In this picture taken early Sunday, April 20, 2014, Saleh Zawaraa, 28, lies on a stretcher as a Lebanese Red Cross volunteer covers him with a blanket after his 12-hour journey from the Syrian village of Beit Jinn, near the Israeli-occupied Golan Heights, and over the 2,814-meter (9,232-foot) high Mount Hermon (Jabal el-Sheikh),into the town of Chebaa in southeast Lebanon. Saleh said he was hit by a tank shell outside of Beit Jinn while trying to bring bread into the village.

    AP PHOTOS: Syrians on treacherous trek to safety

    As the late-day sun slipped behind the mountains in front of them, a ragtag group of around a dozen Syrians desperate to flee their country's bloody civil war set off on their treacherous nighttime trek across the rugged frontier into neighboring Lebanon.

Miami Herald

Join the
Discussion

The Miami Herald is pleased to provide this opportunity to share information, experiences and observations about what's in the news. Some of the comments may be reprinted elsewhere on the site or in the newspaper. We encourage lively, open debate on the issues of the day, and ask that you refrain from profanity, hate speech, personal comments and remarks that are off point. Thank you for taking the time to offer your thoughts.

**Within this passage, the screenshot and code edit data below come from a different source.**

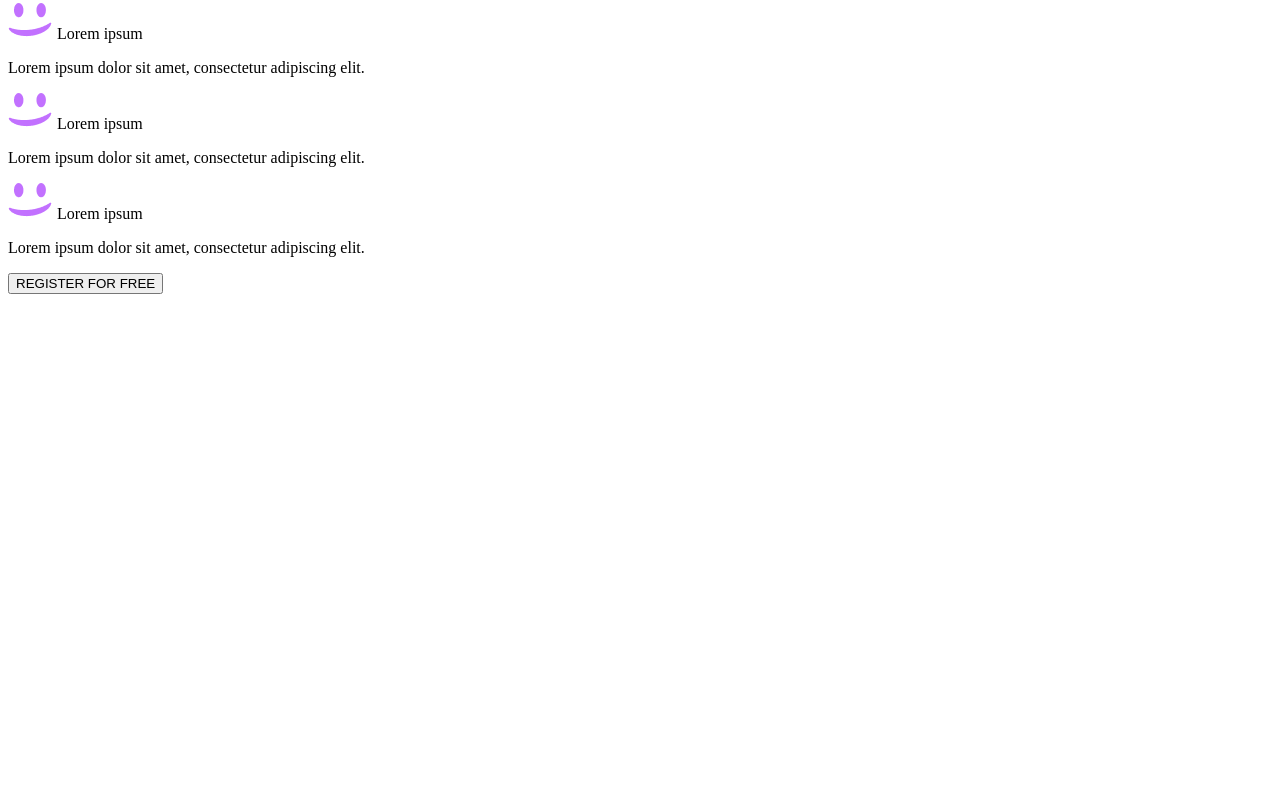
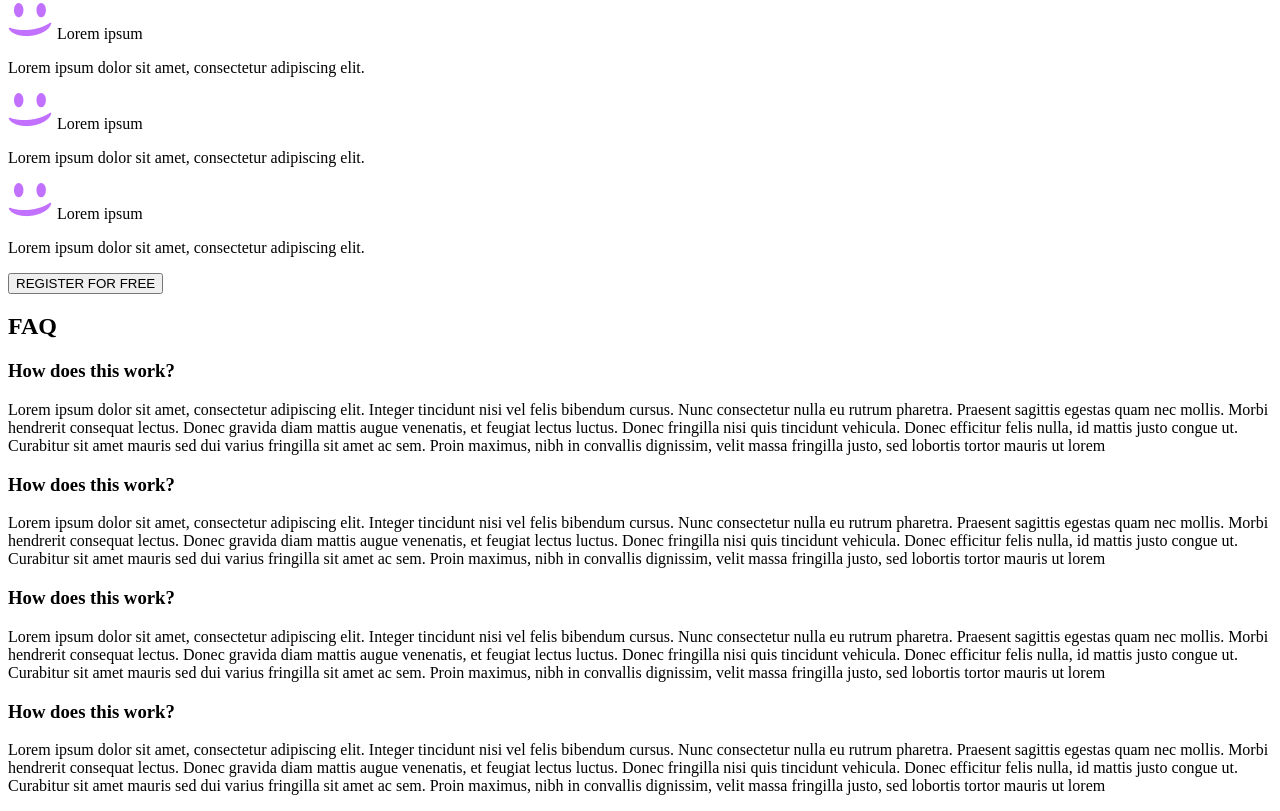
Before and after one commit to 220005250/alx_html_css, a plain HTML site: page html_advanced/index.html in a window 1280 px wide. Shown: the part 3403-4214 px from the top of the page. Before the commit the page ends 3705 px from the top, so only its background shows below. Drawn offline with Linux system fonts and the light colour scheme.

Commit message:
Task_6_FAQ

```diff
--- a/html_advanced/index.html
+++ b/html_advanced/index.html
@@ -188,6 +188,58 @@
             </div>
             <button>REGISTER FOR FREE</button>
         </section>
+        <!--This section is based on the FAQ just before the footer, it contains 2 rows that has a heading and a text-->
+        <section>
+            <h2>FAQ</h2>
+            <div class="questions">
+                <div>
+                    <div>
+                        <h3>How does this work?</h3>
+                        <p>Lorem ipsum dolor sit amet, consectetur adipiscing elit. Integer tincidunt nisi vel felis
+                            bibendum cursus. Nunc consectetur nulla eu rutrum pharetra. Praesent sagittis egestas quam
+                            nec mollis. Morbi hendrerit consequat lectus. Donec gravida diam mattis augue venenatis, et
+                            feugiat lectus luctus. Donec fringilla nisi quis tincidunt vehicula. Donec efficitur felis
+                            nulla, id mattis justo congue ut. Curabitur sit amet mauris sed dui varius fringilla sit
+                            amet ac sem. Proin maximus, nibh in convallis dignissim, velit massa fringilla justo, sed
+                            lobortis tortor mauris ut lorem</p>
+                    </div>
+                    <div>
+                        <h3>How does this work?</h3>
+                        <p>Lorem ipsum dolor sit amet, consectetur adipiscing elit. Integer tincidunt nisi vel felis
+                            bibendum cursus. Nunc consectetur nulla eu rutrum pharetra. Praesent sagittis egestas quam
+                            nec mollis. Morbi hendrerit consequat lectus. Donec gravida diam mattis augue venenatis, et
+                            feugiat lectus luctus. Donec fringilla nisi quis tincidunt vehicula. Donec efficitur felis
+                            nulla, id mattis justo congue ut. Curabitur sit amet mauris sed dui varius fringilla sit
+                            amet ac sem. Proin maximus, nibh in convallis dignissim, velit massa fringilla justo, sed
+                            lobortis tortor mauris ut lorem</p>
+                    </div>
+                </div>
+            </div>
+            <div class="questions">
+                <div>
+                    <div>
+                        <h3>How does this work?</h3>
+                        <p>Lorem ipsum dolor sit amet, consectetur adipiscing elit. Integer tincidunt nisi vel felis
+                            bibendum cursus. Nunc consectetur nulla eu rutrum pharetra. Praesent sagittis egestas quam
+                            nec mollis. Morbi hendrerit consequat lectus. Donec gravida diam mattis augue venenatis, et
+                            feugiat lectus luctus. Donec fringilla nisi quis tincidunt vehicula. Donec efficitur felis
+                            nulla, id mattis justo congue ut. Curabitur sit amet mauris sed dui varius fringilla sit
+                            amet ac sem. Proin maximus, nibh in convallis dignissim, velit massa fringilla justo, sed
+                            lobortis tortor mauris ut lorem</p>
+                    </div>
+                    <div>
+                        <h3>How does this work?</h3>
+                        <p>Lorem ipsum dolor sit amet, consectetur adipiscing elit. Integer tincidunt nisi vel felis
+                            bibendum cursus. Nunc consectetur nulla eu rutrum pharetra. Praesent sagittis egestas quam
+                            nec mollis. Morbi hendrerit consequat lectus. Donec gravida diam mattis augue venenatis, et
+                            feugiat lectus luctus. Donec fringilla nisi quis tincidunt vehicula. Donec efficitur felis
+                            nulla, id mattis justo congue ut. Curabitur sit amet mauris sed dui varius fringilla sit
+                            amet ac sem. Proin maximus, nibh in convallis dignissim, velit massa fringilla justo, sed
+                            lobortis tortor mauris ut lorem</p>
+                    </div>
+                </div>
+            </div>
+        </section>
     </main>
 </body>
 
```
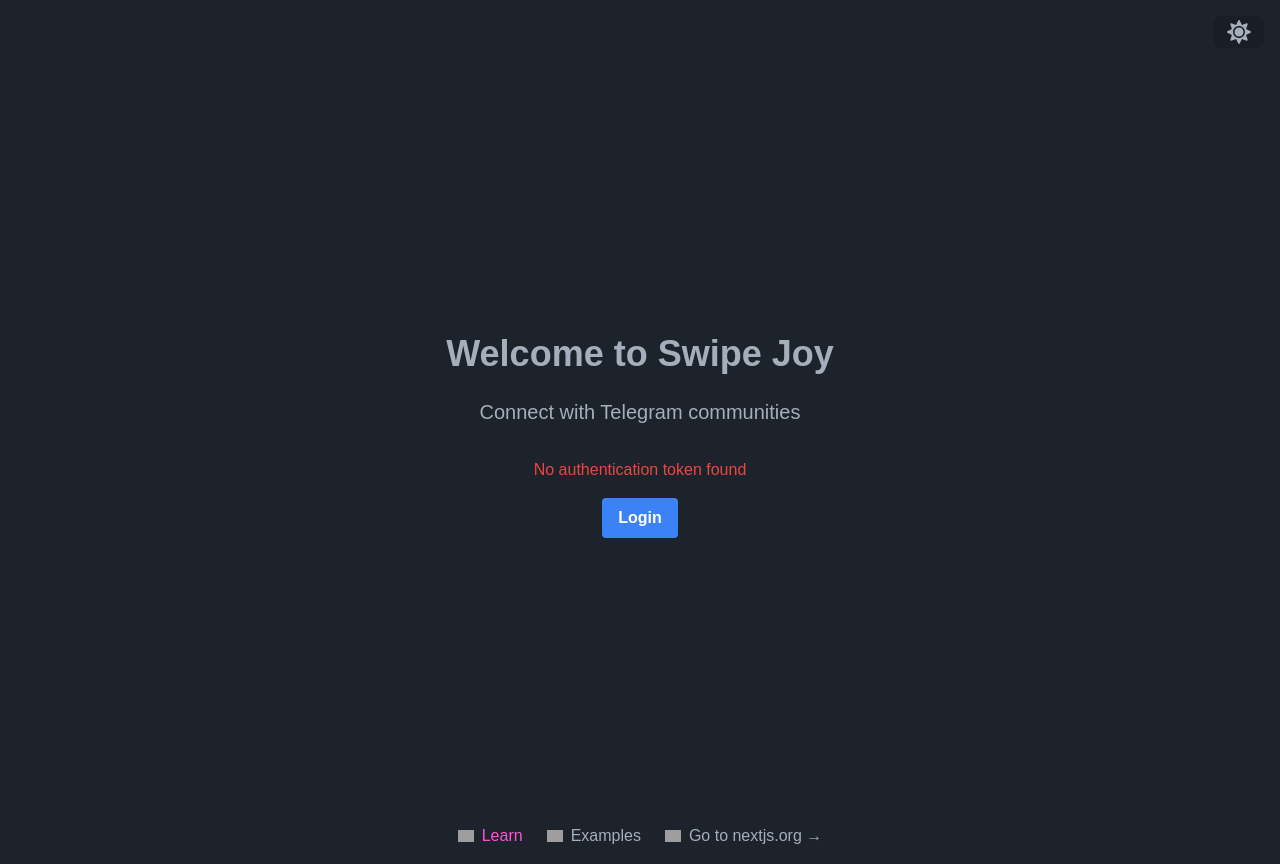
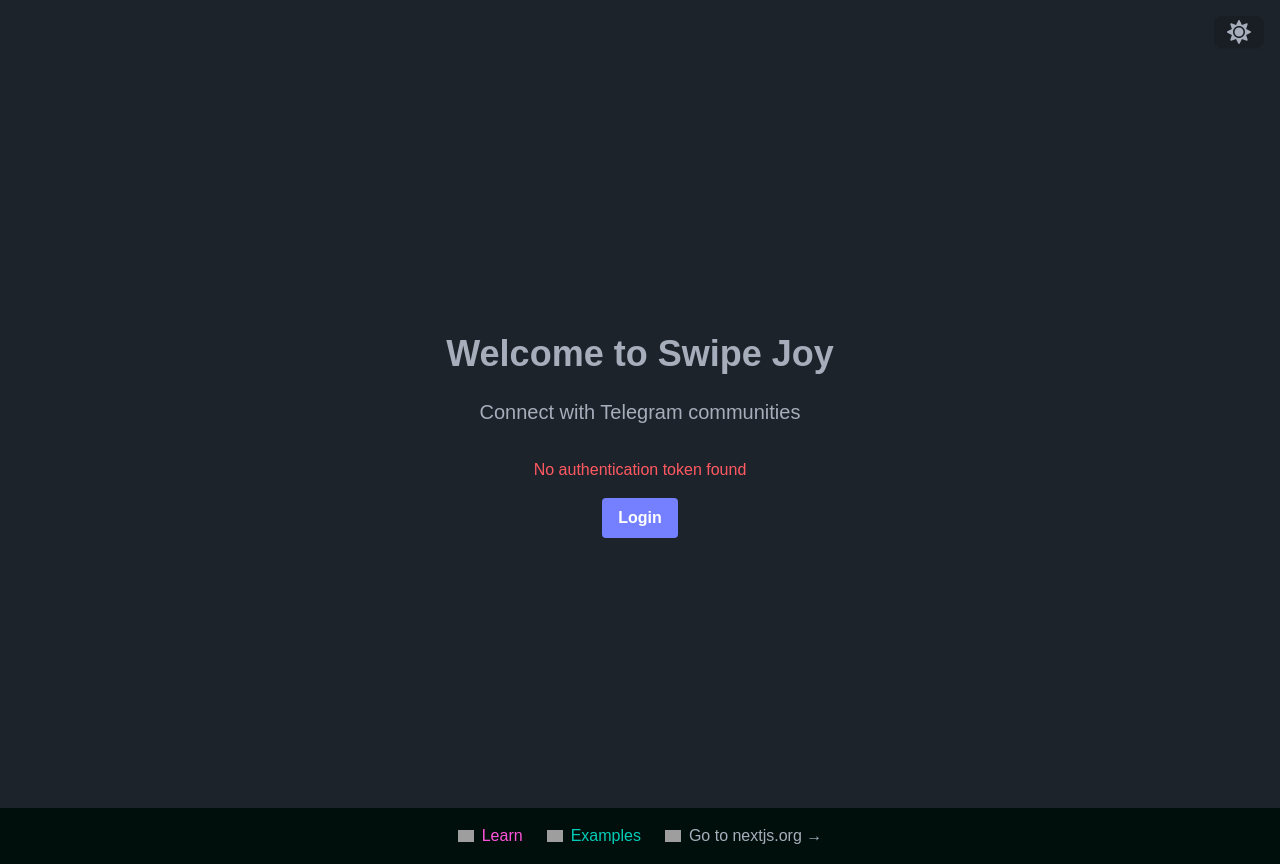
Before and after one commit to Arnold-Mwangi/swipe_joy, a Next.js app: page / in a window 1280 px wide. Built offline with nearby package versions, Linux system fonts and the light colour scheme; grey boxes are pictures that could not be loaded.

Commit message:
setting up tlelgream detection

```diff
--- a/app/page.tsx
+++ b/app/page.tsx
@@ -20,7 +20,7 @@
 declare global {
   interface Window {
     Telegram?: {
-      WebApp: TelegramWebApp;
+      WebApp?: TelegramWebApp;
     };
   }
 }
@@ -35,9 +35,7 @@
     const checkAuthorization = async () => {
       try {
         // Check if it's a Telegram WebApp
-        const isTelegram = 'Telegram' in window && window.Telegram?.WebApp
-
-        if (isTelegram) {
+        if (typeof window !== 'undefined' && window.Telegram && window.Telegram.WebApp) {
           const tg = window.Telegram.WebApp
           // Send user data to your backend
           const response = await fetch('/api/telegram-auth', {
@@ -97,23 +95,23 @@
     return <div className="flex justify-center items-center h-screen">Loading...</div>
   }
 
-  if (isAuthorized) {
-    return null // This will be briefly shown before redirecting
-  }
-
   return (
     <div className="flex flex-col min-h-screen">
       <main className="flex-grow flex flex-col items-center justify-center p-4">
         <h1 className="text-4xl font-bold mb-6">Welcome to Swipe Joy</h1>
-        <p className="text-xl mb-8">Connect with Telegram communities</p>
+        <p className="text-xl mb-8 ">Connect with Telegram communities</p>
         {authError && (
-          <p className="text-red-500 mb-4">{authError}</p>
+          <p className="text-error mb-4">{authError}</p>
         )}
-        <Link href="/login" className="bg-blue-500 hover:bg-blue-600 text-white font-bold py-2 px-4 rounded">
-          Login
-        </Link>
+        {isAuthorized ? (
+          <p className="text-success mb-4">You are authorized. Redirecting to products...</p>
+        ) : (
+          <Link href="/login" className="bg-primary hover:bg-blue-600 text-white font-bold py-2 px-4 rounded transition duration-300">
+            Login
+          </Link>
+        )}
       </main>
-      <footer className="flex gap-6 flex-wrap items-center justify-center p-4">
+      <footer className="flex gap-6 flex-wrap items-center justify-center p-4 bg-accent-content shadow-md">
         <a
           className="flex items-center gap-2 text-secondary hover:underline hover:underline-offset-4"
           href="https://nextjs.org/learn?utm_source=create-next-app&utm_medium=appdir-template-tw&utm_campaign=create-next-app"
@@ -121,7 +119,6 @@
           rel="noopener noreferrer"
         >
           <Image
-            aria-hidden
             src="https://nextjs.org/icons/file.svg"
             alt="File icon"
             width={16}
@@ -130,13 +127,12 @@
           Learn
         </a>
         <a
-          className="flex items-center gap-2 hover:underline hover:underline-offset-4"
+          className="flex items-center gap-2 text-accent hover:underline hover:underline-offset-4"
           href="https://vercel.com/templates?framework=next.js&utm_source=create-next-app&utm_medium=appdir-template-tw&utm_campaign=create-next-app"
           target="_blank"
           rel="noopener noreferrer"
         >
           <Image
-            aria-hidden
             src="https://nextjs.org/icons/window.svg"
             alt="Window icon"
             width={16}
@@ -145,13 +141,12 @@
           Examples
         </a>
         <a
-          className="flex items-center gap-2 hover:underline hover:underline-offset-4"
+          className="flex items-center gap-2 text-neutral-content hover:underline hover:underline-offset-4"
           href="https://nextjs.org?utm_source=create-next-app&utm_medium=appdir-template-tw&utm_campaign=create-next-app"
           target="_blank"
           rel="noopener noreferrer"
         >
           <Image
-            aria-hidden
             src="https://nextjs.org/icons/globe.svg"
             alt="Globe icon"
             width={16}
```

The Miami Herald uses Facebook's commenting system. You need to log in with a Facebook account in order to comment. If you have questions about commenting with your Facebook account, click here.

Have a news tip? You can send it anonymously. Click here to send us your tip - or - consider joining the Public Insight Network and become a source for The Miami Herald and el Nuevo Herald.

Hide Comments

This affects comments on all stories.

Cancel OK

  • Marketplace

Today's Circulars

  • Quick Job Search

Enter Keyword(s) Enter City Select a State Select a Category